ADD – Attention Deficit Disorder
The diagnosis of ADD is not based upon the presence of the main symptoms of inattention, impulsivity and hyperactivity. In fact, most people do experience these traits at times. Diagnosis is based upon the intensity and duration of the symptoms and the extent to which they interfere in everyday life. Importantly, the DSM-IV qualifies that the ADD symptoms must be met for the last six months and must be present by seven years of age. It also states that some impairment from symptoms must be present in two or more settings (e.g. School, work, home). Problems with the DSM-IV criteria include its inappropriateness to all ages. In that regard, more items are needed that relate to the adult stage of the disorder.
The following screening tool is an example of a more complete listing of possible symptoms and behaviors that relate more specifically to the adult individual. In reviewing these six ADD types, it is helpful to recognize that client presentation is often a blending of the criteria from the different types.
This is the most familiar type of ADD and is usually evident early in life. In infancy they may present as colicky, very active and difficult to sooth. In childhood, they are restless, physically active, noisy, talkative and demanding and rely on excitement.
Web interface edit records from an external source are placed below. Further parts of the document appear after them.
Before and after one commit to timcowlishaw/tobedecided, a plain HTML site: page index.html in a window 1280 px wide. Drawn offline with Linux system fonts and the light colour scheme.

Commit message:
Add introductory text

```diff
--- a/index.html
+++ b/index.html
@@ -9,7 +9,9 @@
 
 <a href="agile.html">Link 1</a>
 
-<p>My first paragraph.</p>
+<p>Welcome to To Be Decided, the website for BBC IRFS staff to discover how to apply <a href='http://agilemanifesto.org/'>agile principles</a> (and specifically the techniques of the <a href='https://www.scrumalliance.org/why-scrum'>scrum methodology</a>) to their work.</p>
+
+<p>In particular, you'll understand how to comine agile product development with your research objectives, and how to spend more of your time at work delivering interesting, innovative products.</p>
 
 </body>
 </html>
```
In adulthood, they often have low self esteem related to the hyperactivity, conflict-driven behavior and impulsivity which results in frequent conflict with others.
The main presenting symptoms include:
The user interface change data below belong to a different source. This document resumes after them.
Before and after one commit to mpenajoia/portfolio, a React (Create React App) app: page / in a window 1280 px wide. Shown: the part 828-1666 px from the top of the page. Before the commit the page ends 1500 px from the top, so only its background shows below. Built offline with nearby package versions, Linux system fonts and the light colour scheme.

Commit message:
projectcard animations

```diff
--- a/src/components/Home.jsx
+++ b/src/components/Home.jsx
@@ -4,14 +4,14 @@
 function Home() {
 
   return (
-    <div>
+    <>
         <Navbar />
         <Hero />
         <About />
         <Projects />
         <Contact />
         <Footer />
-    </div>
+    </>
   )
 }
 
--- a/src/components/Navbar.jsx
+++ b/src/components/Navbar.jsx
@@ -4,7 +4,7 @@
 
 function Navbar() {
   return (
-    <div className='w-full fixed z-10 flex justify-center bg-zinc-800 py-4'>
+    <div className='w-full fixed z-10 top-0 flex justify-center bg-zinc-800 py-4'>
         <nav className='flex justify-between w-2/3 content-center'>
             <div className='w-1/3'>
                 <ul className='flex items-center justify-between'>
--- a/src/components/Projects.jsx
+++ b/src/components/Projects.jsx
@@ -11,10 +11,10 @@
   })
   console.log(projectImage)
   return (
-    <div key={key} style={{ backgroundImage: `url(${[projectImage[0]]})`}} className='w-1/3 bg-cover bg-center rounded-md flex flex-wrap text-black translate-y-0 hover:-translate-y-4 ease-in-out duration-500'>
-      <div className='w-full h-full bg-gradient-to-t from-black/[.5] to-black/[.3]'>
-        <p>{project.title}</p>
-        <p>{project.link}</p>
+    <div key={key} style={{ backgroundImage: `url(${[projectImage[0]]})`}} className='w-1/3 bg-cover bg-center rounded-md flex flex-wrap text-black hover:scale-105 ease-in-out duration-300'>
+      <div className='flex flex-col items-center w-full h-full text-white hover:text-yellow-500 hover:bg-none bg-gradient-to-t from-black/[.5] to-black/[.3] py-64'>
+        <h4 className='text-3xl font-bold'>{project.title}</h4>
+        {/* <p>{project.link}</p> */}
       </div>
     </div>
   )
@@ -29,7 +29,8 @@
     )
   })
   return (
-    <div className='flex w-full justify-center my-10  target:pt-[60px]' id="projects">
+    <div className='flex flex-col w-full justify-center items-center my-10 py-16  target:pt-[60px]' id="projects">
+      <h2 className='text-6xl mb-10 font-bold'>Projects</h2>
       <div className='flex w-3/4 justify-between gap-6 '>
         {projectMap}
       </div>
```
• difficulty sustaining attention for task completion
• poor listening skills
• poor time management
• loses items
• poor attention to detail (careless mistakes)
• restless or hyperactive
• fidgety (trouble sitting still)
• noisy (difficulty being quiet)
• acts as if “driven by a motor”
• talks excessively
• impulsivity (making comments)
• difficulty waiting their turn
• interrupts others (e.g. Conversations or games)